== How to complete this task ==
The word "plaintext" marks the lines to report; pull each of them from the listing.
--- --- ---
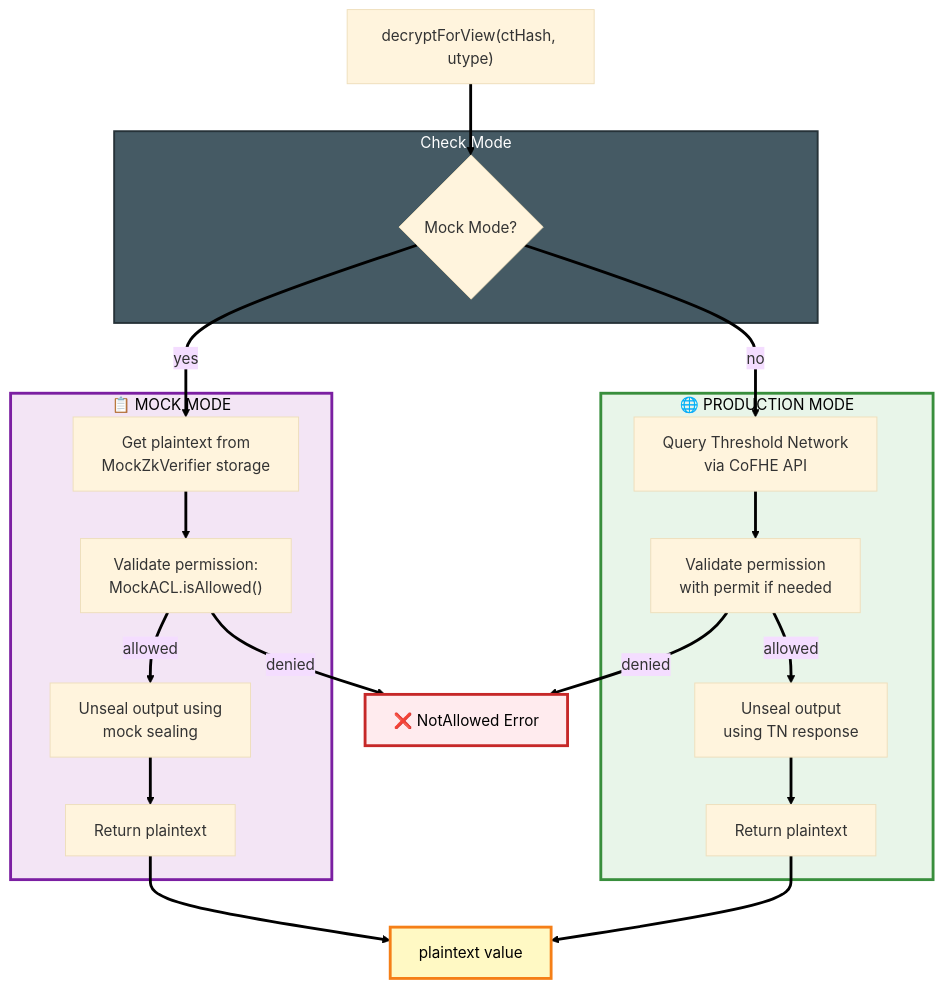
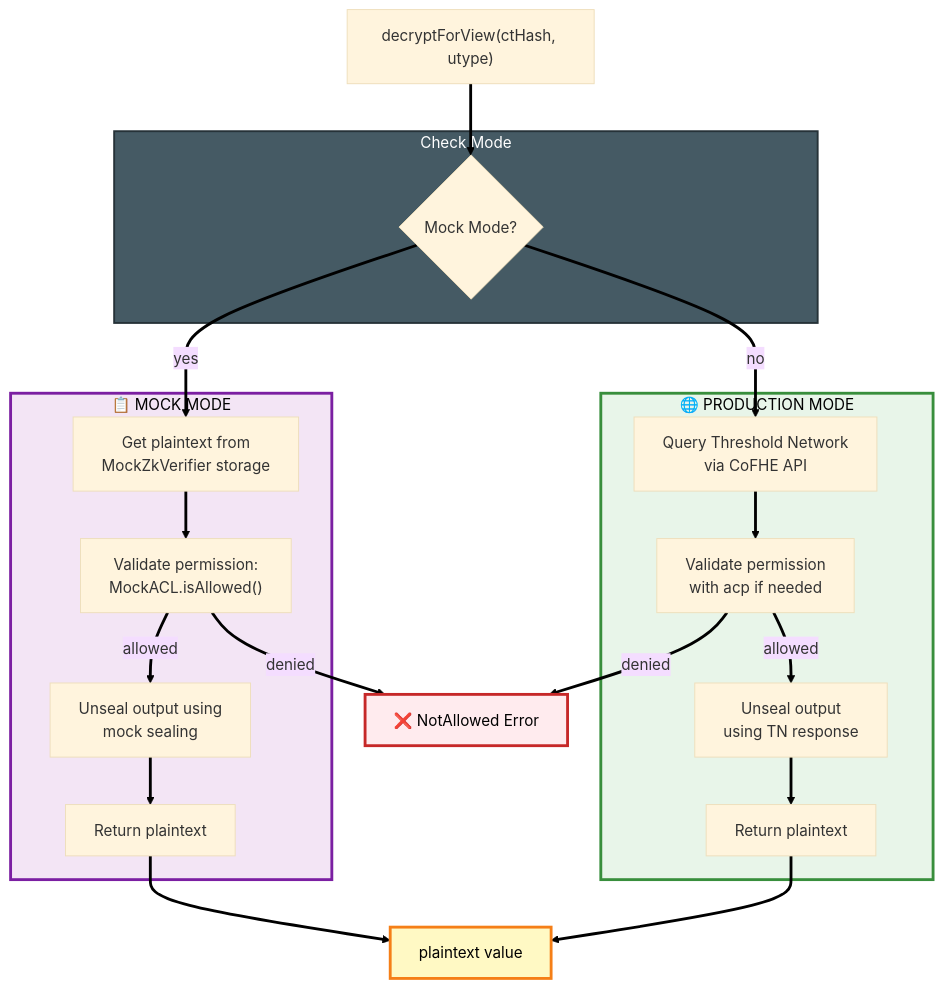
Before and after one commit to FhenixProtocol/cofhesdk: the third of 8 diagrams in ARCHITECTURE.md, drawn with Mermaid (base theme). The commit also changed other lines of this file and 190 other files, not shown here.

First line of the commit message:
refactor!: rename Permit to ACP across code, API, and docs

````diff
--- a/ARCHITECTURE.md
+++ b/ARCHITECTURE.md
@@ -165,48 +165,48 @@
 ```mermaid
 graph TD
     Start["decryptForView(ctHash, utype)"]
 
     subgraph Check["Check Mode"]
         IsMock{Mock Mode?}
     end
 
     subgraph Mock["📋 MOCK MODE"]
         M1["Get plaintext from<br/>MockZkVerifier storage"]
         M2["Validate permission:<br/>MockACL.isAllowed()"]
         M3["Unseal output using<br/>mock sealing"]
         M4["Return plaintext"]
     end
 
     subgraph Prod["🌐 PRODUCTION MODE"]
         P1["Query Threshold Network<br/>via CoFHE API"]
-        P2["Validate permission<br/>with permit if needed"]
+        P2["Validate permission<br/>with acp if needed"]
         P3["Unseal output<br/>using TN response"]
         P4["Return plaintext"]
     end
 
     Start --> IsMock
 
     IsMock -->|yes| M1
     IsMock -->|no| P1
 
     M1 --> M2
     M2 -->|allowed| M3
     M2 -->|denied| Error["❌ NotAllowed Error"]
     M3 --> M4
 
     P1 --> P2
     P2 -->|allowed| P3
     P2 -->|denied| Error
     P3 --> P4
 
     M4 --> End["plaintext value"]
     P4 --> End
 
     linkStyle default stroke:#000,stroke-width:3px
 
     style Mock fill:#f3e5f5,stroke:#7b1fa2,stroke-width:3px,color:#000
     style Prod fill:#e8f5e9,stroke:#388e3c,stroke-width:3px,color:#000
     style Error fill:#ffebee,stroke:#c62828,stroke-width:3px,color:#000
     style Check fill:#455a64,stroke:#263238,stroke-width:2px,color:#fff
     style End fill:#fff9c4,stroke:#f57f17,stroke-width:3px,color:#000
 ```
````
--- --- ---
== Result of this task ==
         M1["Get plaintext from<br/>MockZkVerifier storage"]
         M4["Return plaintext"]
         P4["Return plaintext"]
     M4 --> End["plaintext value"]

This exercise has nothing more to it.